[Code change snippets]
=== Begin Enclosure ===

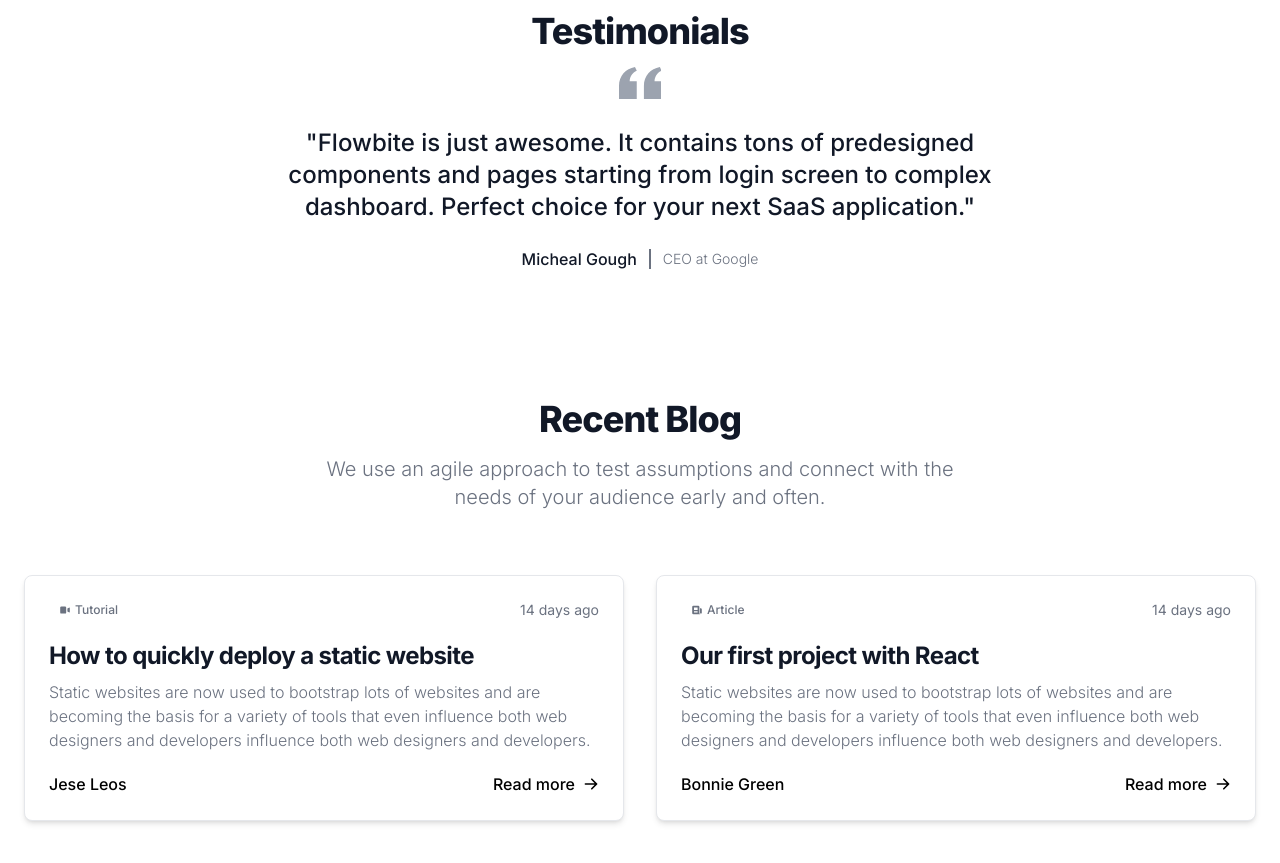
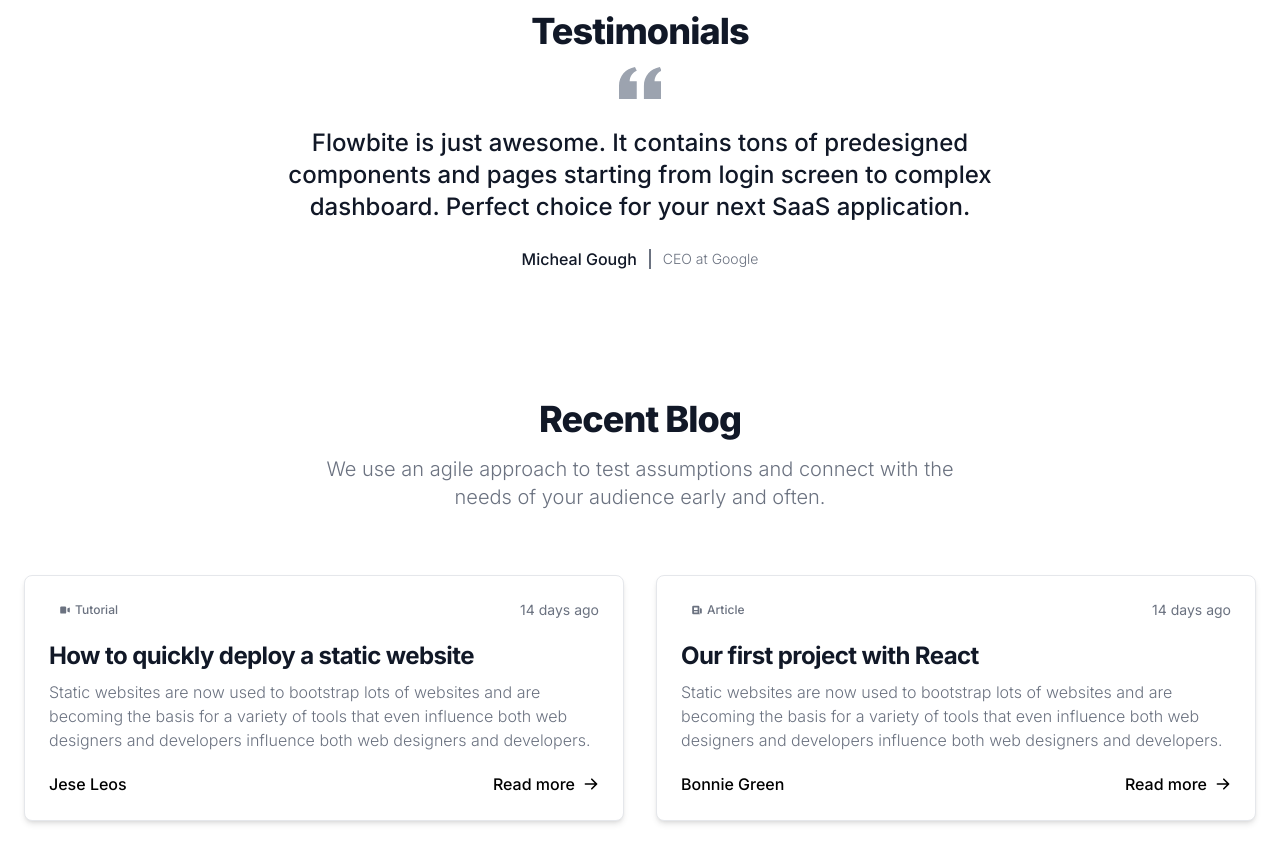
Before and after one commit to devriazul/portfolio-next-js, a Next.js app: page / in a window 1280 px wide. Shown: the part 1680-2543 px from the top of the page. Built offline with nearby package versions, Linux system fonts and the light colour scheme.

Commit message:
error fixing 2

```diff
--- a/app/page.js
+++ b/app/page.js
@@ -89,14 +89,13 @@ export default function Home() {
         <div className="max-w-screen-xl px-4 py-8 mx-auto text-center lg:py-16 lg:px-6">
         <div className="mx-auto max-w-screen-sm">
             <h2 className="mb-4 text-4xl tracking-tight font-extrabold text-gray-900 dark:text-white">Testimonials</h2>
-            {/* <p className="mb-8 font-light text-gray-500 lg:mb-16 sm:text-xl dark:text-gray-400">Explore the whole collection of open-source web components and elements built with the utility classes from Tailwind</p> */}
         </div>
         <figure className="max-w-screen-md mx-auto">
             <svg className="h-12 mx-auto mb-3 text-gray-400 dark:text-gray-600" viewBox="0 0 24 27" fill="none" xmlns="http://www.w3.org/2000/svg">
             <path d="M14.017 18L14.017 10.609C14.017 4.905 17.748 1.039 23 0L23.995 2.151C21.563 3.068 20 5.789 20 8H24V18H14.017ZM0 18V10.609C0 4.905 3.748 1.038 9 0L9.996 2.151C7.563 3.068 6 5.789 6 8H9.983L9.983 18L0 18Z" fill="currentColor"/>
             </svg>
             <blockquote>
-            <p className="text-2xl font-medium text-gray-900 dark:text-white">&quot;Flowbite is just awesome. It contains tons of predesigned components and pages starting from login screen to complex dashboard. Perfect choice for your next SaaS application.&quot;</p>
+            <p className="text-2xl font-medium text-gray-900 dark:text-white">Flowbite is just awesome. It contains tons of predesigned components and pages starting from login screen to complex dashboard. Perfect choice for your next SaaS application.</p>
             </blockquote>
             <figcaption className="flex items-center justify-center mt-6 space-x-3">
             <div className="flex items-center divide-x-2 divide-gray-500 dark:divide-gray-700">
```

=== End Enclosure ===

PROMPT: Every line above needs to be written out again as it stands. Pictures do not belong in the copy.

SOLUTION FOR THIS EXERCISE:
Before and after one commit to devriazul/portfolio-next-js, a Next.js app: page / in a window 1280 px wide. Shown: the part 1680-2543 px from the top of the page. Built offline with nearby package versions, Linux system fonts and the light colour scheme.

Commit message:
error fixing 2

```diff
--- a/app/page.js
+++ b/app/page.js
@@ -89,14 +89,13 @@ export default function Home() {
         <div className="max-w-screen-xl px-4 py-8 mx-auto text-center lg:py-16 lg:px-6">
         <div className="mx-auto max-w-screen-sm">
             <h2 className="mb-4 text-4xl tracking-tight font-extrabold text-gray-900 dark:text-white">Testimonials</h2>
-            {/* <p className="mb-8 font-light text-gray-500 lg:mb-16 sm:text-xl dark:text-gray-400">Explore the whole collection of open-source web components and elements built with the utility classes from Tailwind</p> */}
         </div>
         <figure className="max-w-screen-md mx-auto">
             <svg className="h-12 mx-auto mb-3 text-gray-400 dark:text-gray-600" viewBox="0 0 24 27" fill="none" xmlns="http://www.w3.org/2000/svg">
             <path d="M14.017 18L14.017 10.609C14.017 4.905 17.748 1.039 23 0L23.995 2.151C21.563 3.068 20 5.789 20 8H24V18H14.017ZM0 18V10.609C0 4.905 3.748 1.038 9 0L9.996 2.151C7.563 3.068 6 5.789 6 8H9.983L9.983 18L0 18Z" fill="currentColor"/>
             </svg>
             <blockquote>
-            <p className="text-2xl font-medium text-gray-900 dark:text-white">&quot;Flowbite is just awesome. It contains tons of predesigned components and pages starting from login screen to complex dashboard. Perfect choice for your next SaaS application.&quot;</p>
+            <p className="text-2xl font-medium text-gray-900 dark:text-white">Flowbite is just awesome. It contains tons of predesigned components and pages starting from login screen to complex dashboard. Perfect choice for your next SaaS application.</p>
             </blockquote>
             <figcaption className="flex items-center justify-center mt-6 space-x-3">
             <div className="flex items-center divide-x-2 divide-gray-500 dark:divide-gray-700">
```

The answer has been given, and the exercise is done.